Paul Chelimo is headed back to the Olympic Games.
The former UNCG All-America, who earned a silver medal at the 2016 Games in Rio de Janeiro, won the 5,000 meters Sunday at the U.S. Olympic track and field trials in Eugene, Ore.
He’ll lead the U.S. contingent at the distance in Tokyo, where competition will begin July 21 and continue through Aug. 8.
Chelimo, in 88-degree heat at Hayward Field, finished in 13 minutes, 26.32 seconds, running a last 400 meters of 52.83 seconds while drifting out into the fourth lane ahead of Bowerman Track Club teammates Grant Fisher (13:27.01) and Woody Kincaid (13:27.13), claimed the other two spots for the U.S. team in the 5,000 after having made the team for the 10,000 meters.
Greensboro’s Ian Shanklin, a Page High School graduate who runs for N.C. State, was 13th among 15 finishers in 13:50.71.
If needed, Nike’s Chelimo suggested, he’d have put competitors in the seats to win the race, particularly after enduring as much contact as he said he faced.
“It’s not like those Bowerman guys showed up to get second and third,” Chelimo said. “At the end of the day, you have to take it to them mentally, too.

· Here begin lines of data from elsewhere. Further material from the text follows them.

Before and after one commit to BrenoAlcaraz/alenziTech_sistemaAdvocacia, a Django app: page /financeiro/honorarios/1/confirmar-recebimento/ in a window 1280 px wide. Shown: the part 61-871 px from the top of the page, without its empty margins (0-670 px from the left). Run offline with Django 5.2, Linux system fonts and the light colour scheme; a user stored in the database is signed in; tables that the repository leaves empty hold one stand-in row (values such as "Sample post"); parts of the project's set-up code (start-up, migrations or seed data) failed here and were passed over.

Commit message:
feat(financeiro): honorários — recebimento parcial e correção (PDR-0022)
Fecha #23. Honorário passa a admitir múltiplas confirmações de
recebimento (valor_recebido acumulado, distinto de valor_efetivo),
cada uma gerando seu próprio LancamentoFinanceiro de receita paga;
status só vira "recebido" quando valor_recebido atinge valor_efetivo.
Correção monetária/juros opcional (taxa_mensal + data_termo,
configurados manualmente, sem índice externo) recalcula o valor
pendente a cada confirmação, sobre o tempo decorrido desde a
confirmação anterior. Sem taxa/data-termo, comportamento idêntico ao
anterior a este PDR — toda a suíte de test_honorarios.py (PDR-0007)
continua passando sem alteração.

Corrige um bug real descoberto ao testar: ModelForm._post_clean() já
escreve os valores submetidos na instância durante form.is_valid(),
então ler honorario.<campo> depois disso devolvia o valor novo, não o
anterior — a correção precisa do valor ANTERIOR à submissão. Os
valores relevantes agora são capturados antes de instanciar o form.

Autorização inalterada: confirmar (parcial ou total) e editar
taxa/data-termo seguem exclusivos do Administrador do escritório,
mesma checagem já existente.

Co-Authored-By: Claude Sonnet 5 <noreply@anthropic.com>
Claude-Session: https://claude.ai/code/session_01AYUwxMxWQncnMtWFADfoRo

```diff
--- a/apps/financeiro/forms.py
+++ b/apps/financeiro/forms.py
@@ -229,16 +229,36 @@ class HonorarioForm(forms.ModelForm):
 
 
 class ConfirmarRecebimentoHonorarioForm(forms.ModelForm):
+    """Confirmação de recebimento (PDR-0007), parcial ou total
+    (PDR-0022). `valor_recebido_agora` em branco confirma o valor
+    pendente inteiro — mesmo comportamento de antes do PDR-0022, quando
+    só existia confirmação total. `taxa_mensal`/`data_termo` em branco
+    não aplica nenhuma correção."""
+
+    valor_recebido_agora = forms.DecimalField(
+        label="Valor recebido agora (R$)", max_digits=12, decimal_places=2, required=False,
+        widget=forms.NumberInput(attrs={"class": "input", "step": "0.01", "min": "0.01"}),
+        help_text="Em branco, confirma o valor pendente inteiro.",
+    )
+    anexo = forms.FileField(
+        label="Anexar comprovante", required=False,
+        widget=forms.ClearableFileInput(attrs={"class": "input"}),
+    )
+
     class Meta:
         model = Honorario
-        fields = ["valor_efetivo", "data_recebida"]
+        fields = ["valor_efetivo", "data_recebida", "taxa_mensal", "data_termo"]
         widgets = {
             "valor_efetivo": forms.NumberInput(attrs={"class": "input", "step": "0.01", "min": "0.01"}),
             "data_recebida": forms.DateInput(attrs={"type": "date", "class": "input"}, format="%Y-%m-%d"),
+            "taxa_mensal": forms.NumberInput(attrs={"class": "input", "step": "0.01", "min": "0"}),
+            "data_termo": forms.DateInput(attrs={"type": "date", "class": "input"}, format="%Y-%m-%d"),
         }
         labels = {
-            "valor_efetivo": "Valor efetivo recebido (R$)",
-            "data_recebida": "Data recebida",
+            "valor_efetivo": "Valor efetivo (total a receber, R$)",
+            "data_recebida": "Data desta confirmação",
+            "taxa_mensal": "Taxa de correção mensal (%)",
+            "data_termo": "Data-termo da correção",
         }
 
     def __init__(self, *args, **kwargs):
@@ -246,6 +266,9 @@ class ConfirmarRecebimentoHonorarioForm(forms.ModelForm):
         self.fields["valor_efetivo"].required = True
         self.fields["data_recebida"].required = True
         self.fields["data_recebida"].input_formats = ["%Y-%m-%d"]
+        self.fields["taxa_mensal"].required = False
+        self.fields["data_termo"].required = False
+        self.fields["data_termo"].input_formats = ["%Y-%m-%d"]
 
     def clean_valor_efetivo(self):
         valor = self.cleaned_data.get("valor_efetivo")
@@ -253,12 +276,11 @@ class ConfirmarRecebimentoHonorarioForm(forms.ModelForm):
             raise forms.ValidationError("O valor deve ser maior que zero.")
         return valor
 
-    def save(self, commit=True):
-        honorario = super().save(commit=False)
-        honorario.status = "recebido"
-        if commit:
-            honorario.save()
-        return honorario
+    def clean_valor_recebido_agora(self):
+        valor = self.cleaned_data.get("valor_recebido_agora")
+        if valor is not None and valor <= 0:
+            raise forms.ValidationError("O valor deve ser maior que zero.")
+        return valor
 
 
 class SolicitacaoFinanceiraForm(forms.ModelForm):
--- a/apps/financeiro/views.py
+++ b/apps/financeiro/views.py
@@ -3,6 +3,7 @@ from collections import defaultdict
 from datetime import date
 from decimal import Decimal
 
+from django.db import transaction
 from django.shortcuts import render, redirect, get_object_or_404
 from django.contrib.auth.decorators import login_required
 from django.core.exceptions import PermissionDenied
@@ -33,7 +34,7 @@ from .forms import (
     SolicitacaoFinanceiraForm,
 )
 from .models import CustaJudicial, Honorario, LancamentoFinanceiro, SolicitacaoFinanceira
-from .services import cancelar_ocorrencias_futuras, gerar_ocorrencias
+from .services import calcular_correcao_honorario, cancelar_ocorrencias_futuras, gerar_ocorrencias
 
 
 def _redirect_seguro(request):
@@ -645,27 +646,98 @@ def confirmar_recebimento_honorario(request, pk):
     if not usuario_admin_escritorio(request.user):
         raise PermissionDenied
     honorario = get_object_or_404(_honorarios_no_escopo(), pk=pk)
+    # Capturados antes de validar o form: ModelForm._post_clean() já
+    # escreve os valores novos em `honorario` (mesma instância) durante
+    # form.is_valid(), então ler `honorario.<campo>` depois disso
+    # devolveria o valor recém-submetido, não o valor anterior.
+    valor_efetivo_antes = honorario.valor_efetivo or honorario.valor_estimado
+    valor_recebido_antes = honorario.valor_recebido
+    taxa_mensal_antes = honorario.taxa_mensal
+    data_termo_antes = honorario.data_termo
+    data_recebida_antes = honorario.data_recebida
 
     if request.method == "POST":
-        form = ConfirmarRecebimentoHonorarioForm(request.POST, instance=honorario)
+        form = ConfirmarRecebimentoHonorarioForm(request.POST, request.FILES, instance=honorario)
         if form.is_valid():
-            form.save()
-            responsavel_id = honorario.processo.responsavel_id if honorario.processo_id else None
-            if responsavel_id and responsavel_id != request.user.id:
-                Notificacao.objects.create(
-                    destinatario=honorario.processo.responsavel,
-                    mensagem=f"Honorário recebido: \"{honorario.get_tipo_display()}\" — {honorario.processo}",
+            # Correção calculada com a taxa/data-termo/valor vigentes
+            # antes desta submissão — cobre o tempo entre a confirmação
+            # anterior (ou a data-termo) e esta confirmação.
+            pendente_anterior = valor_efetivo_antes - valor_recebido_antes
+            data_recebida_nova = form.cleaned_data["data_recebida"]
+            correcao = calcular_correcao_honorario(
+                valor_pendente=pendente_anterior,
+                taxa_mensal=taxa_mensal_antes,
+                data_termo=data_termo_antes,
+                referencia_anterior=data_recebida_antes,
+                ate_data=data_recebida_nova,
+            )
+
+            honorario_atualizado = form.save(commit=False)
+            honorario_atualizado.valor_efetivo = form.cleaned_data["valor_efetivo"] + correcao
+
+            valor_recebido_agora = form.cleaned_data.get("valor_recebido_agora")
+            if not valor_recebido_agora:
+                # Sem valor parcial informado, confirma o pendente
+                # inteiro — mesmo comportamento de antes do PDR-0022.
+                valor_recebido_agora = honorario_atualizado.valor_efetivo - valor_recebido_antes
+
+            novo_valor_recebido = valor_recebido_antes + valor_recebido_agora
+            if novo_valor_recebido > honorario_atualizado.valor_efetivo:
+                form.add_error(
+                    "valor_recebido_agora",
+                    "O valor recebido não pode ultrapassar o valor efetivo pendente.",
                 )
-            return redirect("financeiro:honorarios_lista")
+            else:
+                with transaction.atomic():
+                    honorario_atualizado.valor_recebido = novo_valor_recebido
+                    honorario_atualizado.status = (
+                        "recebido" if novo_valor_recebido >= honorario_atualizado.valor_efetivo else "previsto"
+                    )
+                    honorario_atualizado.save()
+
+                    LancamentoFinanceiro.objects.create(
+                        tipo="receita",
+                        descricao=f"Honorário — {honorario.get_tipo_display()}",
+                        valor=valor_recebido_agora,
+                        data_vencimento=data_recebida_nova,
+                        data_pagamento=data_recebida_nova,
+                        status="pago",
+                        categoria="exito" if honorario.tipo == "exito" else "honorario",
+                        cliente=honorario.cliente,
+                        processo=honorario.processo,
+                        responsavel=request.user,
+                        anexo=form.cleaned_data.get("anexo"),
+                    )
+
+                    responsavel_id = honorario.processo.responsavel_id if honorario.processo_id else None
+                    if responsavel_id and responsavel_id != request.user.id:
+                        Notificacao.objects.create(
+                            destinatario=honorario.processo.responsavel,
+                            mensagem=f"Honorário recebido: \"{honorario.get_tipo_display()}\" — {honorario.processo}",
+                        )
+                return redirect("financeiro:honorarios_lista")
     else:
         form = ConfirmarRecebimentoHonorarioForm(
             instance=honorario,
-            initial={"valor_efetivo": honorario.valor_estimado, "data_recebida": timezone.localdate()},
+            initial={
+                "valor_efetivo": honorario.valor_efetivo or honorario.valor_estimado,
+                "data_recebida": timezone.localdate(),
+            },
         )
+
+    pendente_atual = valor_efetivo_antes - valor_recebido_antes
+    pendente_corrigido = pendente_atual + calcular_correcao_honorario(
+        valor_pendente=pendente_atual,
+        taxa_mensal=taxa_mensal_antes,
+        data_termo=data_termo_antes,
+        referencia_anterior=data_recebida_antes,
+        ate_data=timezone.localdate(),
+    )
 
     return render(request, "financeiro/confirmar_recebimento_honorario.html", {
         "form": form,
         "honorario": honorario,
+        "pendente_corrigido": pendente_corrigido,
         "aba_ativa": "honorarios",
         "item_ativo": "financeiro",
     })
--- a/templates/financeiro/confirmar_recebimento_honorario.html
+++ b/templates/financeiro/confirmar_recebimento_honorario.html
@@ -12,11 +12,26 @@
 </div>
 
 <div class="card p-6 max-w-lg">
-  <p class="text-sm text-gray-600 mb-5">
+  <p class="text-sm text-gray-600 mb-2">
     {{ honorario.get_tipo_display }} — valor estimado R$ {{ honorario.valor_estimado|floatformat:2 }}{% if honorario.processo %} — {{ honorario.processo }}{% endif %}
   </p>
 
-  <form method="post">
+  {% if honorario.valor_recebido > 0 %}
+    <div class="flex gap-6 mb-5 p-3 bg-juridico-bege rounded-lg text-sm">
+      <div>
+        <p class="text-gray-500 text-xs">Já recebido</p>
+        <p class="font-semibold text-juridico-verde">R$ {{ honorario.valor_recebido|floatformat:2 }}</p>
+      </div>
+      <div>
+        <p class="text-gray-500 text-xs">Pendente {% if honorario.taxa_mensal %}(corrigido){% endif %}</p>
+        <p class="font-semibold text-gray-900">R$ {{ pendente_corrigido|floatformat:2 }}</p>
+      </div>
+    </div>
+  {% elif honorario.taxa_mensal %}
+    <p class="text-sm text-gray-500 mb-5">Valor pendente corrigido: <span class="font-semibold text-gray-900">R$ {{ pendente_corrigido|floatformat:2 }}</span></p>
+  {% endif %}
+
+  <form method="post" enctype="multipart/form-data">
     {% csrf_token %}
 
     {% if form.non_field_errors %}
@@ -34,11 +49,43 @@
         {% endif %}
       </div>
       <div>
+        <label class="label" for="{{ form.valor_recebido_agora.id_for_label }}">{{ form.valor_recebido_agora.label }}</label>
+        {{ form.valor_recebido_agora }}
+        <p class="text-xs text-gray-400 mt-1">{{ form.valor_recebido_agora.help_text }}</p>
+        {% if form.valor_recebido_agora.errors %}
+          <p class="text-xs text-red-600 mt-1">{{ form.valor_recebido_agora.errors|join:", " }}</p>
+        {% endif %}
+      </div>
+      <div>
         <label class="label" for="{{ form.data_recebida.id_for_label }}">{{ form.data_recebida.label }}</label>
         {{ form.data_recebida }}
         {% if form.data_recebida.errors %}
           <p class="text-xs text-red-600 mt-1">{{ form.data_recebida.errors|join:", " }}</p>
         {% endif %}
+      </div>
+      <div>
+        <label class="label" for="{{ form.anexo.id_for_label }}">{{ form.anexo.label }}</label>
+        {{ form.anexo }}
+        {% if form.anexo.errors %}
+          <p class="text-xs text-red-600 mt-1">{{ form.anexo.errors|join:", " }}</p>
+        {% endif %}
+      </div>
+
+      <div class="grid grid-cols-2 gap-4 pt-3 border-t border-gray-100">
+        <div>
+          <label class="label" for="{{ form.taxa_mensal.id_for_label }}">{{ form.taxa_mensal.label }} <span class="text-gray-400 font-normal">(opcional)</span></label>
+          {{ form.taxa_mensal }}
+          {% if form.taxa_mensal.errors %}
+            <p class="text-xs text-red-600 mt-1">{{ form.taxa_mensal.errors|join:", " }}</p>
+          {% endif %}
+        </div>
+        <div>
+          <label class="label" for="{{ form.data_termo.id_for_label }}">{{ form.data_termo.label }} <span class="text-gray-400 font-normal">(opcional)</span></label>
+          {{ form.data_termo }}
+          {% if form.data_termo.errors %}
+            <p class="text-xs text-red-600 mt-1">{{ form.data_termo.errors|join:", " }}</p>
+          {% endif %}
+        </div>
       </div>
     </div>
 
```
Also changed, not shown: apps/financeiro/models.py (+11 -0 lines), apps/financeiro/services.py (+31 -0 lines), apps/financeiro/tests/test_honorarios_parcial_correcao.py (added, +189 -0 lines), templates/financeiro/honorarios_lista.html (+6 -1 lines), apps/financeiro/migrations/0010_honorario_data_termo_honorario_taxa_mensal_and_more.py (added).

Make sure they put in the work and run the longest distance. That was my goal, to drift them all the way to the stands. ...
“I didn’t touch anyone, I didn’t impede anyone. I got clipped 10 times, is that fair? It’s race tactics, it’s part of the race. Everyone has fitness, but it’s also tactics, and that’s what you have to do sometimes to win. It’s tactics, and it’s part of the game.”
On Twitter, Chelimo offered a less-serious explanation of his strategy.
“I was just following the covid regulations by keeping a 6 feet distance but they kept following me,” he wrote.
While Chelimo typically drew both praise and criticism on social media and faced and answered the questions Sunday, his strategy didn’t seem to bother Fisher.
“I don’t think it is illegal to drift out,” Fisher said. “That is just what happens on the home stretch. You come off the corner, and you have momentum. You naturally kind of drift out.
“It is also a good strategy to drift out. That is just how racing is done in my opinion. That is not how I would want to win on a DQ like that. I would also drift out. That’s just how you race.”
And Kincaid agreed.
“You gotta do what you can to win the race, and I think he made the right choice,” Kincaid said.
Chelimo will join A&T sprinters Randolph Ross (400 meters) and Trevor Stewart (relay pool) on the U.S. team. Winston-Salem’s Craig Engels was scheduled to race in the 1,500 meters final at 12:40 a.m. EDT Monday after excessive heat caused a delay in the afternoon events until the evening in Eugene.
The first round of the 5,000 meters in Tokyo is on Aug. 3, with the final on Aug. 6.
For Chelimo, the plan will be to move up that one spot on the podium and claim the gold medal.
“My big goal is to do less racing and show up in big championships when I’m hot and ready,” he said. “From now until Tokyo, my fitness is exactly where I want it to be. At the end of the day, it was a difference of 10 meters. Big goal is to try and go to races all year long and try to do my best. Sometimes it’s about being smarter and being really, really tactical.”
When Paul Chelimo is in the race, it’s going to be interesting!— Steve Magness (@stevemagness) June 27, 2021
Finger waging, talking mid race, and pushing everyone out to lane 4 in the homestretch.
Eddie Wooten is sports editor of the Winston-Salem Journal and the News & Record in Greensboro.